Many members of the media and the Republican establishment assumed that because they remember Gingrich's many vices, everyone else did, too, and accepted Newt anyway. Wrong, says Jennifer Rubin at The Washington Post. Many GOP voters needed a "refresher course in his erratic leadership, his bizarre schemes, and his ethics deficiencies." But once they got it, "the bloom came off the rose." For all the right-wing blog and "talk-radio-show set screams" about the GOP "elites" vs. the base, once Newt's faults "trickled down" to voters, "the base essentially came to agree with those 'elites.'"

3. Newt's attack on the judiciary backfired
Facing a hostile GOP establishment, Gingrich "apparently decided to make a radical, constitutionally dubious assault on federal judges — a favorite right-wing punching bag for decades — the centerpiece of his message," says Steve Kornacki at Salon. But that has only reinforced "whatever doubts rank-and-file Republicans have about his maturity, stability, and electability." Attacking "the only branch of government that enjoys almost 50 percent popular support" is a real head-scratcher, especially given the federal judiciary's recent conservative bent, says Dahlia Lithwick at Slate. It's "a distinct possibility that Newt, the big ideas man, never fully appreciated that the 'war on activist judges' is a talking point, not a position paper."

4. Republicans simply don't trust him
In the end, this wild boom-and-bust GOP primary race has been "a search for trust," says TIME's Sorensen. Already "tarred by a sketchy past," Gingrich's "brazenness" as the frontrunner has only eroded voters' confidence that he wouldn't "mess up what should be a favorable election year" for the GOP. That's why Romney's charge that Gingrich is too "zany" for primetime stings so badly. "Republicans voters trust that Romney can beat Obama," and even though they "hardly trust anything else about him," that might be enough for Mitt to seal the deal.

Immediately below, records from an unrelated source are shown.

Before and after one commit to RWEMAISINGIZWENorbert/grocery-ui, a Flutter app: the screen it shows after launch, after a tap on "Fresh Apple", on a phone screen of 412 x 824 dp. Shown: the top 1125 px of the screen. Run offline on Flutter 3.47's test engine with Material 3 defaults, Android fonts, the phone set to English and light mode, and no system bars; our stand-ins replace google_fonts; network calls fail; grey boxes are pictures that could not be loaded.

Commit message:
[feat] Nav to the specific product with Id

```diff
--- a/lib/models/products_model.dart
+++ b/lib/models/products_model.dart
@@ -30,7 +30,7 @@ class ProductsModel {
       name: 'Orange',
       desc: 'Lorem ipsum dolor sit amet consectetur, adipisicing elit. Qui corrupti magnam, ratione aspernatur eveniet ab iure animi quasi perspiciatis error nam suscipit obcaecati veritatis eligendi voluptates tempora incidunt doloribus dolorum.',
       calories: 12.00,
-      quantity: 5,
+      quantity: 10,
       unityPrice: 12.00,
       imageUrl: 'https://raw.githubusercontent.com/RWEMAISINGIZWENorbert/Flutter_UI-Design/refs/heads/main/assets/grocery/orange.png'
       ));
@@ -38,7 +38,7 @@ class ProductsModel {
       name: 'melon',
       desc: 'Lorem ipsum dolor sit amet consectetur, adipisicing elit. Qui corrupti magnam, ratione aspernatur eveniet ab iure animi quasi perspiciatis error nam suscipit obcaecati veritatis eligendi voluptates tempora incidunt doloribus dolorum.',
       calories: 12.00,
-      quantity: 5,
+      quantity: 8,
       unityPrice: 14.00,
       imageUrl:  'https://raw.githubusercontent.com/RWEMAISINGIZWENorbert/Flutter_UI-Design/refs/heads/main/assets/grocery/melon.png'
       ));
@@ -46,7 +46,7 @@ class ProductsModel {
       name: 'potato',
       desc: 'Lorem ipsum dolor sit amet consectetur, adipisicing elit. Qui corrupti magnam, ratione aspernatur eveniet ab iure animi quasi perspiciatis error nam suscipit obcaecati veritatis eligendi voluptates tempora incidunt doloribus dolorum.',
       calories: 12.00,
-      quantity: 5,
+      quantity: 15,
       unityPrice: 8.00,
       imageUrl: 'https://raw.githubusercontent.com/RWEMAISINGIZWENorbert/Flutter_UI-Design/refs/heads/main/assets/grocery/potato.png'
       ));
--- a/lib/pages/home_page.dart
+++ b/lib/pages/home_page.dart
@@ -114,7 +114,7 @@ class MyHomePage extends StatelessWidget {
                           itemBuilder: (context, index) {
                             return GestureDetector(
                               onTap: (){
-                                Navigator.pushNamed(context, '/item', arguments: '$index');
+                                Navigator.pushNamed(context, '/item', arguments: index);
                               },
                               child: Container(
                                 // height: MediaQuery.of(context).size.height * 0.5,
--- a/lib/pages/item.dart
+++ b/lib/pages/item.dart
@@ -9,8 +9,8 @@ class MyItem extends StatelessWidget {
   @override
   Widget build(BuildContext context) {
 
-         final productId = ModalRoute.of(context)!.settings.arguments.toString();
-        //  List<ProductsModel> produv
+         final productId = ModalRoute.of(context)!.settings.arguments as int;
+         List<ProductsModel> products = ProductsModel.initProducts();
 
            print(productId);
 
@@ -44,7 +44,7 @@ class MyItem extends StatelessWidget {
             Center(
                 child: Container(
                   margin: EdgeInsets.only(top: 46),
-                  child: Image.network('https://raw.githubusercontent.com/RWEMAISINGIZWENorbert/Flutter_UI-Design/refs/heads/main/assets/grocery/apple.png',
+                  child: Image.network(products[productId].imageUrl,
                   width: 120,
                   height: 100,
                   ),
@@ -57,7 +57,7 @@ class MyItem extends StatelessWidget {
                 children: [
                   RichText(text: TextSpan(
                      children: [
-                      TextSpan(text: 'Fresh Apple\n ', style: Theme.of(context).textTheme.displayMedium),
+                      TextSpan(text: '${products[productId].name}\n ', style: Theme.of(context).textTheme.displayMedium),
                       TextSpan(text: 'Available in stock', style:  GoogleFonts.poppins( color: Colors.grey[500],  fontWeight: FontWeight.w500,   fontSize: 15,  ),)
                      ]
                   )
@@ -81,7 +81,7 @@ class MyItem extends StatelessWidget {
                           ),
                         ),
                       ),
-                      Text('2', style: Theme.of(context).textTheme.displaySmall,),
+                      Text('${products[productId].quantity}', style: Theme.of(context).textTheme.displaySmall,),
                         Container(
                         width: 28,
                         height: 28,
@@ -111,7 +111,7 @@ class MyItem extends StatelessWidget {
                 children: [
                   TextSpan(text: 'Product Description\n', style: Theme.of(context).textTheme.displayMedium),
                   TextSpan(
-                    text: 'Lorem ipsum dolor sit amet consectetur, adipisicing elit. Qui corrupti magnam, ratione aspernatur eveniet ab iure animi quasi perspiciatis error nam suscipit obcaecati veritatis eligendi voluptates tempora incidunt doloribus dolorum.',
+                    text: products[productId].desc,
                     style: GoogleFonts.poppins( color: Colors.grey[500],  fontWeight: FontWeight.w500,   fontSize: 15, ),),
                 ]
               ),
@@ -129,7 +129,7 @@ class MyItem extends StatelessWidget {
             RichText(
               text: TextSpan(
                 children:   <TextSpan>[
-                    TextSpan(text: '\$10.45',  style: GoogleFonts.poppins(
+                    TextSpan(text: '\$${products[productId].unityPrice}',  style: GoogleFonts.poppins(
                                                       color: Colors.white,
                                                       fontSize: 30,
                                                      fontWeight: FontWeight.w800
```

5. It's just Newt's time to crash and burn
Why is anyone surprised at Gingrich's "swift and sudden rise, followed by a sudden fall"? asks Doug Mataconis at Outside the Beltway. The real shocker would have been if he hadn't "followed the same path as all the other contenders that have arisen since this race started in earnest in August." Having failed to raise money or do anything else you need to do to actually run for president, "Newt's only chance was to catch his wave with less than a week before Iowa," says Noam Scheiber at The New Republic. "Anything else just wasn't going to work for him. And it didn't." He peaked too soon, and couldn't hit back when "the inevitable hazing came."